Weaving Indigenous and Western Ways of Knowing in Land and Water Conservation: Synthesis & Recommendations Towards Effective, Mutually Respectful and Beneficial Collaborations
Jeff Sha, MLWS 2021
Under the growing threat of climate change, the constraints of western scientific frameworks are becoming more apparent in the context of land, water, and resource management. As such, calls for bridging or weaving multiple ways of knowing, such as Indigenous knowledge, have been on the rise. Past interactions between Indigenous knowledge holders and Western scientists and decision-makers have been hampered by concerns regarding philosophical differences, cultural differences, Indigenous rights, and competing objectives. Despite a healthy number of interactions, synthesis of interactions and collaborations between Indigenous knowledge holders and western-counterparts have been scarce.
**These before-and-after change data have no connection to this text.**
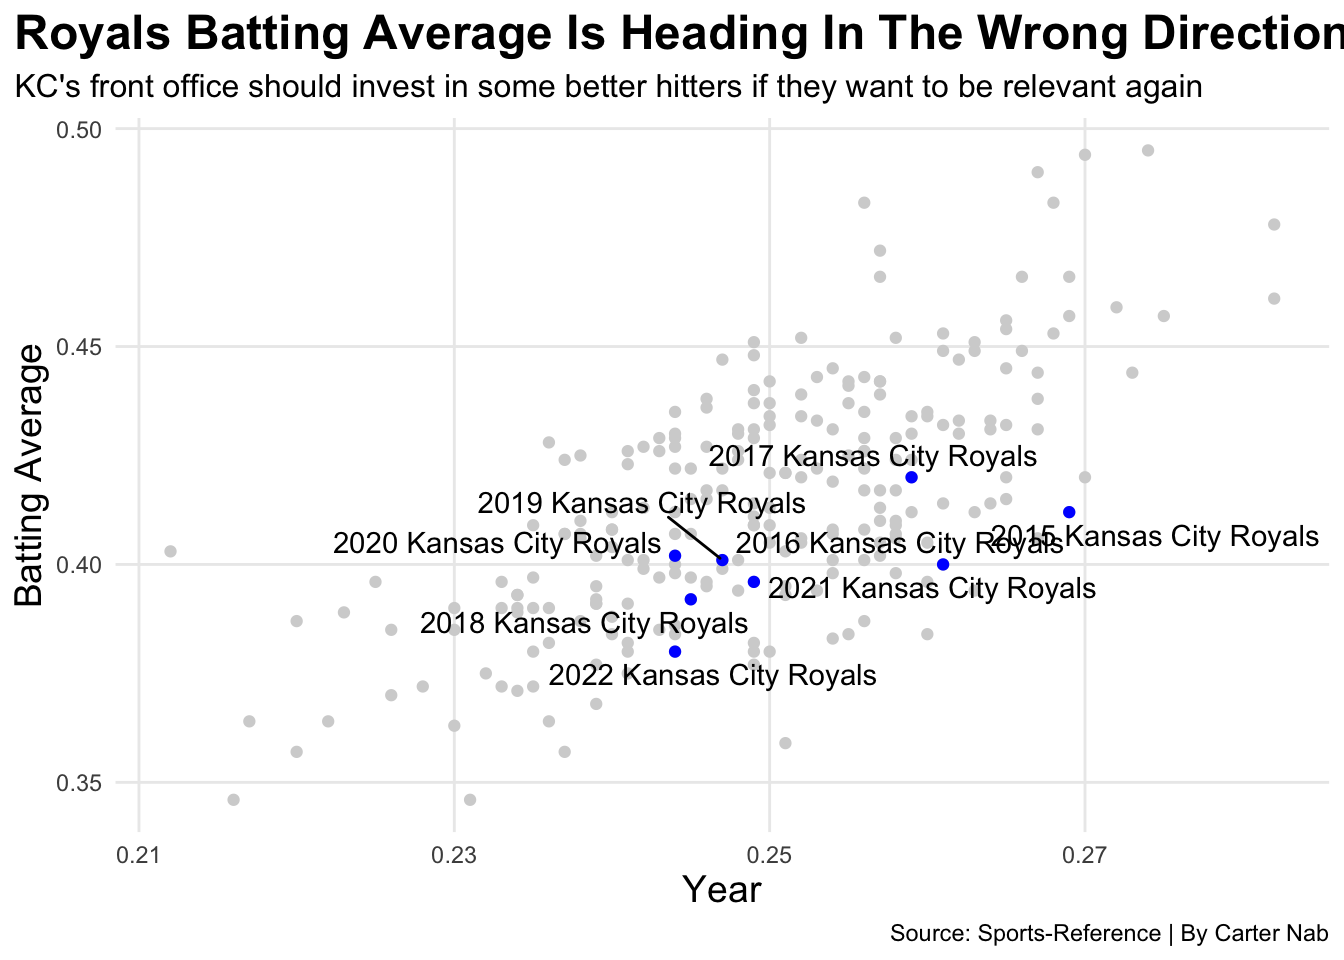
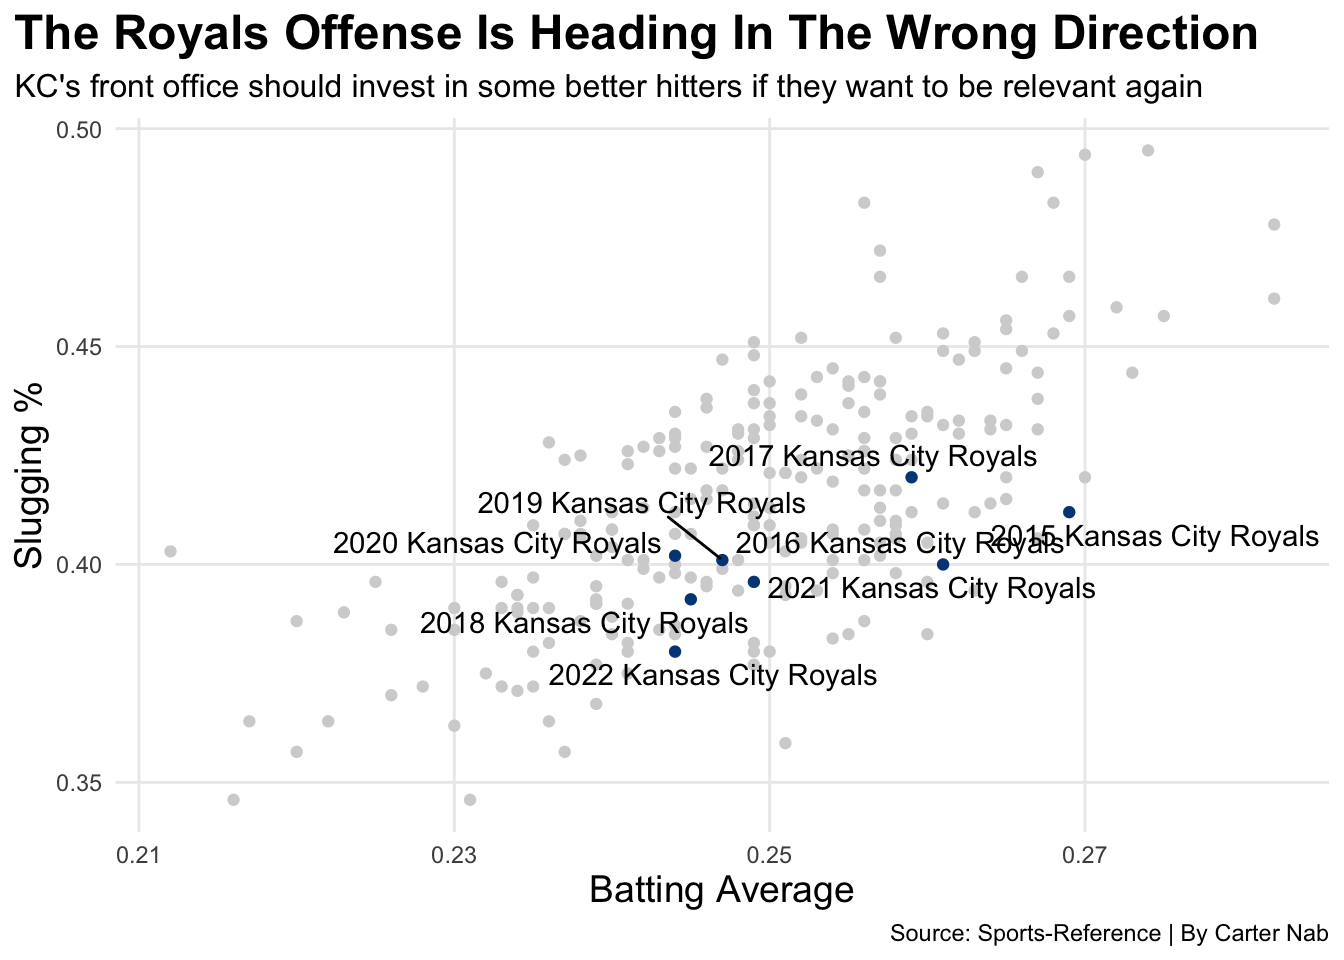
final changes

diff --git a/posts/the-downfall-of-the-royals/index.html b/posts/the-downfall-of-the-royals/index.html
@@ -201,7 +201,7 @@ code span.wa { color: #60a0b0; font-weight: bold; font-style: italic; } /* Warni
 
 <p>The Kansas City Royals won the World Series in 1985 only to go on a thirty year drought. Their miraculous run in 2015 started with the ALDS vs the Houston Astros where the Royals won the series 3-2. Next they faced the Toronto Blue Jays in the AL championship where the Royals won the series 4-2. Lastly, facing the New York Mets in the World Series where the Royals destroyed them 4-1 in the series.</p>
 <p>Since winning it all, the Royals have strung together some rather atrocious seasons. To be a playoff caliber ball club, you must excel on both sides of the game, offense and defense which the Royals haven’t seemed to do.</p>
-<p>The story that I’m aiming to tell here is the downfall of the Kansas City Royals since winning the World Series in 2015. I hypothesize that since 2015 the Royals have fallen well below average in three different phases of the game: Pitching, Fielding, and Batting. In order to investigate the Royals on these three phases, we need to look at change over time (2015-2022). The metrics I’ve chosen to look at are Earned Run Average (ERA) for Pitching, Defensive Efficiency (% of balls in play converted into outs) for Fielding, and Batting Average (hits/at bats) for Batting.</p>
+<p>The story that I’m aiming to tell here is the downfall of the Kansas City Royals since winning the World Series in 2015. I hypothesize that since 2015 the Royals have fallen well below average in three different phases of the game: Pitching, Fielding, and Batting. In order to investigate the Royals on these three phases, we need to look at change over time (2015-2022). The metrics I’ve chosen to look at are Earned Run Average (ERA) for Pitching, Defensive Efficiency (% of balls in play converted into outs) for Fielding, and Batting Average (hits/at bats) and Slugging % (total bases/at bats) for Batting.</p>
 <div class="cell">
 <details>
 <summary>Code</summary>
@@ -225,7 +225,7 @@ code span.wa { color: #60a0b0; font-weight: bold; font-style: italic; } /* Warni
 <span id="cb1-18"><a href="#cb1-18" aria-hidden="true" tabindex="-1"></a>    <span class="fu">summarise</span>(<span class="at">mean_ERA=</span><span class="fu">mean</span>(ERA))</span>
 <span id="cb1-19"><a href="#cb1-19" aria-hidden="true" tabindex="-1"></a><span class="fu">ggplot</span>() <span class="sc">+</span> </span>
 <span id="cb1-20"><a href="#cb1-20" aria-hidden="true" tabindex="-1"></a>  <span class="fu">geom_line</span>(<span class="at">data=</span>pitching, <span class="fu">aes</span>(<span class="at">x=</span>Season, <span class="at">y=</span>ERA, <span class="at">group=</span>Tm), <span class="at">color=</span><span class="st">"light grey"</span>) <span class="sc">+</span></span>
-<span id="cb1-21"><a href="#cb1-21" aria-hidden="true" tabindex="-1"></a>  <span class="fu">geom_line</span>(<span class="at">data=</span>yalsP, <span class="fu">aes</span>(<span class="at">x=</span>Season, <span class="at">y=</span>ERA), <span class="at">color=</span><span class="st">"blue"</span>) <span class="sc">+</span></span>
+<span id="cb1-21"><a href="#cb1-21" aria-hidden="true" tabindex="-1"></a>  <span class="fu">geom_line</span>(<span class="at">data=</span>yalsP, <span class="fu">aes</span>(<span class="at">x=</span>Season, <span class="at">y=</span>ERA), <span class="at">color=</span><span class="st">"#004687"</span>) <span class="sc">+</span></span>
 <span id="cb1-22"><a href="#cb1-22" aria-hidden="true" tabindex="-1"></a>  <span class="fu">geom_line</span>(<span class="at">data=</span>averageERA, <span class="fu">aes</span>(<span class="at">x=</span>Season, <span class="at">y=</span>mean_ERA), <span class="at">color=</span><span class="st">"black"</span>)<span class="sc">+</span></span>
 <span id="cb1-23"><a href="#cb1-23" aria-hidden="true" tabindex="-1"></a>  <span class="fu">scale_y_continuous</span>(<span class="at">limits =</span> <span class="fu">c</span>(<span class="dv">2</span>, <span class="dv">6</span>)) <span class="sc">+</span></span>
 <span id="cb1-24"><a href="#cb1-24" aria-hidden="true" tabindex="-1"></a><span class="fu">labs</span>(</span>
@@ -304,7 +304,7 @@ code span.wa { color: #60a0b0; font-weight: bold; font-style: italic; } /* Warni
 <p><img src="index_files/figure-html/unnamed-chunk-2-1.png" class="img-fluid" width="672"></p>
 </div>
 </div>
-<p>hex= #004687 Defensive Efficiency calculates the percentage of balls hit into play that are turned into outs. Most teams at the professional level are quite good at this so the deviation from team to team stays with-in about 10%.</p>
+<p>Defensive Efficiency calculates the percentage of balls hit into play that are turned into outs. Most teams at the professional level are quite good at this so the deviation from team to team stays with-in about 10%.</p>
 <p>The only time in the last seven years the Royals were above the league average was in 2015, since then they continue to move further below average and were particularly bad in this 2022 season.</p>
 <div class="cell">
 <details>
@@ -328,12 +328,12 @@ code span.wa { color: #60a0b0; font-weight: bold; font-style: italic; } /* Warni
 <span id="cb3-17"><a href="#cb3-17" aria-hidden="true" tabindex="-1"></a></span>
 <span id="cb3-18"><a href="#cb3-18" aria-hidden="true" tabindex="-1"></a><span class="fu">ggplot</span>() <span class="sc">+</span> </span>
 <span id="cb3-19"><a href="#cb3-19" aria-hidden="true" tabindex="-1"></a>  <span class="fu">geom_point</span>(<span class="at">data=</span>batting, <span class="fu">aes</span>(<span class="at">x=</span>BA, <span class="at">y=</span>SLG, <span class="at">group=</span>Tm), <span class="at">color=</span><span class="st">"light grey"</span>) <span class="sc">+</span></span>
-<span id="cb3-20"><a href="#cb3-20" aria-hidden="true" tabindex="-1"></a>  <span class="fu">geom_point</span>(<span class="at">data=</span>yalsO, <span class="fu">aes</span>(<span class="at">x=</span>BA, <span class="at">y=</span>SLG), <span class="at">color=</span><span class="st">"blue"</span>) <span class="sc">+</span></span>
+<span id="cb3-20"><a href="#cb3-20" aria-hidden="true" tabindex="-1"></a>  <span class="fu">geom_point</span>(<span class="at">data=</span>yalsO, <span class="fu">aes</span>(<span class="at">x=</span>BA, <span class="at">y=</span>SLG), <span class="at">color=</span><span class="st">"#004687"</span>) <span class="sc">+</span></span>
 <span id="cb3-21"><a href="#cb3-21" aria-hidden="true" tabindex="-1"></a>  <span class="fu">geom_text_repel</span>(<span class="at">data=</span>yalsO, <span class="fu">aes</span>(<span class="at">x=</span>BA, <span class="at">y=</span>SLG, <span class="at">label=</span>teamseason), <span class="at">color=</span><span class="st">"black"</span>) <span class="sc">+</span></span>
 <span id="cb3-22"><a href="#cb3-22" aria-hidden="true" tabindex="-1"></a>  <span class="fu">labs</span>(</span>
-<span id="cb3-23"><a href="#cb3-23" aria-hidden="true" tabindex="-1"></a>    <span class="at">x=</span><span class="st">"Year"</span>, </span>
-<span id="cb3-24"><a href="#cb3-24" aria-hidden="true" tabindex="-1"></a>    <span class="at">y=</span><span class="st">"Batting Average"</span>, </span>
-<span id="cb3-25"><a href="#cb3-25" aria-hidden="true" tabindex="-1"></a>    <span class="at">title=</span><span class="st">"Royals Batting Average Is Heading In The Wrong Direction"</span>, </span>
+<span id="cb3-23"><a href="#cb3-23" aria-hidden="true" tabindex="-1"></a>    <span class="at">x=</span><span class="st">"Batting Average"</span>, </span>
+<span id="cb3-24"><a href="#cb3-24" aria-hidden="true" tabindex="-1"></a>    <span class="at">y=</span><span class="st">"Slugging %"</span>, </span>
+<span id="cb3-25"><a href="#cb3-25" aria-hidden="true" tabindex="-1"></a>    <span class="at">title=</span><span class="st">"The Royals Offense Is Heading In The Wrong Direction"</span>, </span>
 <span id="cb3-26"><a href="#cb3-26" aria-hidden="true" tabindex="-1"></a>    <span class="at">subtitle=</span><span class="st">"KC's front office should invest in some better hitters if they want to be relevant again"</span>,</span>
 <span id="cb3-27"><a href="#cb3-27" aria-hidden="true" tabindex="-1"></a>    <span class="at">caption=</span><span class="st">"Source: Sports-Reference | By Carter Nab"</span></span>
 <span id="cb3-28"><a href="#cb3-28" aria-hidden="true" tabindex="-1"></a>    ) <span class="sc">+</span></span>
@@ -350,9 +350,9 @@ code span.wa { color: #60a0b0; font-weight: bold; font-style: italic; } /* Warni
 <p><img src="index_files/figure-html/unnamed-chunk-3-1.png" class="img-fluid" width="672"></p>
 </div>
 </div>
-<p>Compared to the last two charts that analyzed the defensive phases of the game, this chart takes a look at the offensive side of the game represented by each teams batting average over the last seven years.</p>
-<p>While this still shows constant decline the Royals have managed to remain much closer to the leagues average compared to their defensive phases but it’s clear that the Royals offense hasn’t made significant progress since their World Series season.</p>
-<p>In order for the Kansas City Royals to become relevant in the MLB again, the front office will definitely need to re-access the members of the team and attain some new athletes that find into the puzzel of a quality baseball team.</p>
+<p>Compared to the last two charts that analyzed the defensive phases of the game, this chart takes a look at the offensive side of the game represented by each teams batting average and slugging percentage over the last seven years.</p>
+<p>It’s clear that the Royals offense hasn’t made significant progress since their World Series season, 2017 was the closest they’ve been but still failed to make the playoffs.</p>
+<p>In order for the Kansas City Royals to become relevant in the MLB again, the front office will definitely need to re-access the members of the team and attain some new athletes that fit into the puzzel of a quality baseball team.</p>
 
 
 

diff --git a/index.html b/index.html
@@ -157,7 +157,7 @@ ul.task-list{list-style: none;}
 
 <div class="quarto-listing quarto-listing-container-default" id="listing-listing">
 <div class="list quarto-listing-default">
-<div class="quarto-post image-right" data-index="0" data-categories="royals,code,analysis" data-listing-date-sort="1667538000000" data-listing-file-modified-sort="1667773763564" data-listing-reading-time-sort="5.535">
+<div class="quarto-post image-right" data-index="0" data-categories="royals,code,analysis" data-listing-date-sort="1667538000000" data-listing-file-modified-sort="1667774927222" data-listing-reading-time-sort="5.525">
 <div class="thumbnail">
 <p><a href="./posts/the-downfall-of-the-royals/index.html"> <img src="./posts/the-downfall-of-the-royals/image.png" class="thumnail-image"> </a></p>
 </div>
Through a literature review, a synthesis of these interactions, lessons learned, and a set of recommendations are provided in hopes to contribute to having effective, mutually respectful, and beneficial collaborations in the future. The literature review revealed that Indigenous worldviews and those of western science have differing philosophical roots that translate into how they approach conservation and management. In addressing these difficulties, I present a set of recommendations to empower Indigenous rights, involvement and voices, the Mi’kmaw Two-Eyed Seeing approach as well as three case studies as examples of effective, meaningful, mutually respectful and beneficial collaborations. The text concludes with an invitation for readers to reflect on their position in this conversation and explore the supplemented reading lists at their interest.